Thank you for your feedback. If this review is inappropriate, please let us know.
Sorry, we failed to record your vote. Please try again
2 of 2 people found the following review helpful By Michael Singer on February 21, 2009
Format: Hardcover
For those of us, hooked on Obama's campaign from the beginning, Thomas's book didn't really have a lot of new behind the scenes information. It is well written surely and there were a few nuggets I had not known before, but in the end I felt this was a book for those who didn't follow the campaign closely. That reader will enjoy and profit from this fast, clean account of what happened. Evans does get some good stuff, especially about McCain which shed some light on his subsequent behavior. Evan's style is rugged, propulsive and easy to follow. So for the non-political junkie this book will probably be a treat. Don't look for depth or analysis. It's the facts in all their glory.
Comment Was this review helpful to you? Yes No Sending feedback...
Thank you for your feedback. If this review is inappropriate, please let us know.
Sorry, we failed to record your vote. Please try again
3 of 4 people found the following review helpful By Publius on January 26, 2009
Format: Hardcover
Barack Obama's historic election in 2008 may mark the resurgence of a dormant liberalism philosophy that has been dormant since the breakdown of Lyndon Johnson's War on Poverty. If this turns out to be true, the 2008 campaign will be studied, analyzed and written about for many years from now. "A Long Time Coming" is probably the first in a long and interminable line of books about the election. It is often said that journalism is the first draft of history and as such, this book provides the closest understanding we have of the inside players and the decisions that made the election of Obama possible. There is an old saying that "victory has a hundred fathers, but defeat is an orphan." As such, the conventional wisdom was that almost every strategic decision that McCain and his inner circle made tended to be disastrous. But, if one takes a closer look at the numbers, and especially the battleground states of Colorado, Virginia, Ohio and Florida, the switching of a few thousand votes may have made a huge and ultimately monumental difference in the outcome. If those votes had been switched around, the narrative may have been how John McCain pulled off an historic upset on the scale of Truman in 1948. However, it didn't happen that way, so every mistake that McCain made, from the picking of Sarah Palin to the short lived suspension of his campaign in September is magnified ten thousand times over. Whereas , everything that Obama did was brilliant from focusing on the caucus states early on to using the internet to woo new voters and most especially donors. In the appendix to this book, Mr.Read more ›
Comment Was this review helpful to you? Yes No Sending feedback...
Thank you for your feedback. If this review is inappropriate, please let us know.
Sorry, we failed to record your vote. Please try again
1 of 1 people found the following review helpful By Donald M. Shepherd on June 8, 2009
Format: Hardcover
This book had some interest, but I was really putoff by the author's strange choice of words: screeds, meritocrats, imperium, preternaturally (twice), amanuensis (twice), schadenfreude, ascetic, mishegoss, stasis, hermeneutics, madrassa (twice), kerfuffle, emo, hoary, tropes (twice), snarky, and doppelganger. These words were a mystery to me, and I've got two Masters degrees. Regular people don't know these words and should not have to consult a dictionary to understand a general book. I would advise all authors to use words people know.
Comment Was this review helpful to you? Yes No Sending feedback...
Thank you for your feedback. If this review is inappropriate, please let us know.
Sorry, we failed to record your vote. Please try again

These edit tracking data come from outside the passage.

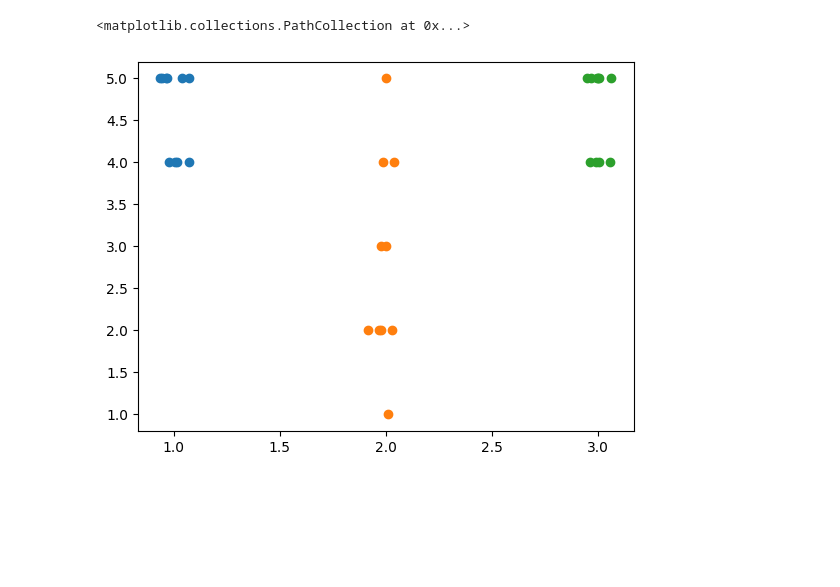
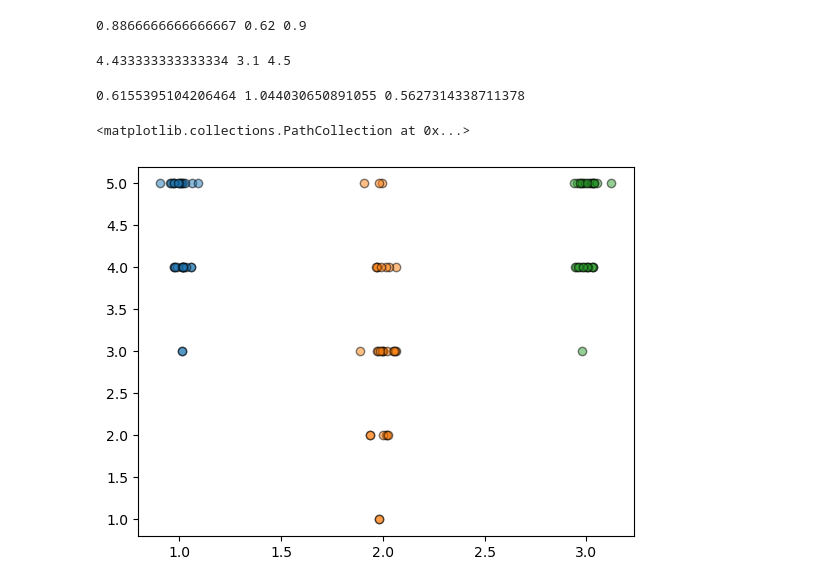
Before and after one commit to EBI-Metagenomics/causal_multi-omics_recommender, a Jupyter notebook: code/magnetic_field_simulations/aggregate_plot_v2.ipynb, the cells around one changed output. Cells and saved outputs as stored; diff of their text form; code cells hidden in the pictures; blank space fills up the shorter version.

```diff
--- a/code/magnetic_field_simulations/aggregate_plot_v2.ipynb
+++ b/code/magnetic_field_simulations/aggregate_plot_v2.ipynb
@@ -117,4 +26,0 @@ Name: p-value, Length: 20000, dtype: float64
-# %%
-labels_list = [labels1, labels2, labels3, labels4, labels5, labels6, labels7, labels8, labels9, labels10]
-LGR_list = [LGR1, LGR2, LGR3, LGR4, LGR5, LGR6, LGR7, LGR8, LGR9, LGR10]
-GFGWA_list = [GFGWA_1, GFGWA_2, GFGWA_3, GFGWA_4, GFGWA_5, GFGWA_6, GFGWA_7, GFGWA_8, GFGWA_9, GFGWA_10]
@@ -161,10 +33,10 @@ Jaccard(labels, GFGWA_recommendations)
 # %%
-for i in range(10):
-    labels_df = labels_list[i]
-    LGR_df = LGR_list[i]
-    GFGWA_df = GFGWA_list[i]
+# for i in range(30):
+#     labels_df = labels_list[i]
+#     LGR_df = LGR_list[i]
+#     GFGWA_df = GFGWA_list[i]
 
-    labels_set = set(labels_df["0"].values)
-    LGR_set = set(LGR_df["Gene"].str.replace("Feature_", "").head(5).values.astype(int))
-    jaccard_LGR = Jaccard(labels_set, LGR_set)
-    print(jaccard_LGR)
+#     labels_set = set(labels_df["0"].values)
+#     LGR_set = set(LGR_df["Gene"].str.replace("Feature_", "").head(5).values.astype(int))
+#     jaccard_LGR = Jaccard(labels_set, LGR_set)
+#     print(jaccard_LGR)
@@ -230,10 +112,22 @@ print(np.sum(lgr_hits), np.sum(gfgwa_hits), np.sum(cmor_hits))
+# %%
+print(np.sum(lgr_hits)/150, np.sum(gfgwa_hits)/150, np.sum(cmor_hits)/150)
+# %% [output]
+0.8866666666666667 0.62 0.9
+# %%
+print(np.mean(lgr_hits), np.mean(gfgwa_hits), np.mean(cmor_hits))
+# %% [output]
+4.433333333333334 3.1 4.5
+# %%
+print(np.std(lgr_hits), np.std(gfgwa_hits), np.std(cmor_hits))
+# %% [output]
+0.6155395104206464 1.044030650891055 0.5627314338711378
 # %%
 y= lgr_hits
-plt.scatter(y=y, x = np.random.normal(1, 0.04, size=len(y)))
+plt.scatter(y=y, x = np.random.normal(1, 0.04, size=len(y)), alpha=0.5, edgecolors='k')
 y= gfgwa_hits
-plt.scatter(y=y, x = np.random.normal(2, 0.04, size=len(y)))
-y= lgr_hits
-plt.scatter(y=y, x = np.random.normal(3, 0.04, size=len(y)))
+plt.scatter(y=y, x = np.random.normal(2, 0.04, size=len(y)), alpha=0.5, edgecolors='k')
+y= cmor_hits
+plt.scatter(y=y, x = np.random.normal(3, 0.04, size=len(y)), alpha=0.5, edgecolors='k')
 # %% [output]
 <matplotlib.collections.PathCollection at 0x...>
-[figure, old version]
+[figure, new version]
```
Also changed, not shown: parts of 31 cells of this notebook, 11 other files.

Most Recent Customer Reviews

Set up an Amazon Giveaway

Amazon Giveaway allows you to run promotional giveaways in order to create buzz, reward your audience, and attract new followers and customers. Learn more
A Long Time Coming
This item: A Long Time Coming
Price: $9.18
Ships from and sold by Amazon.com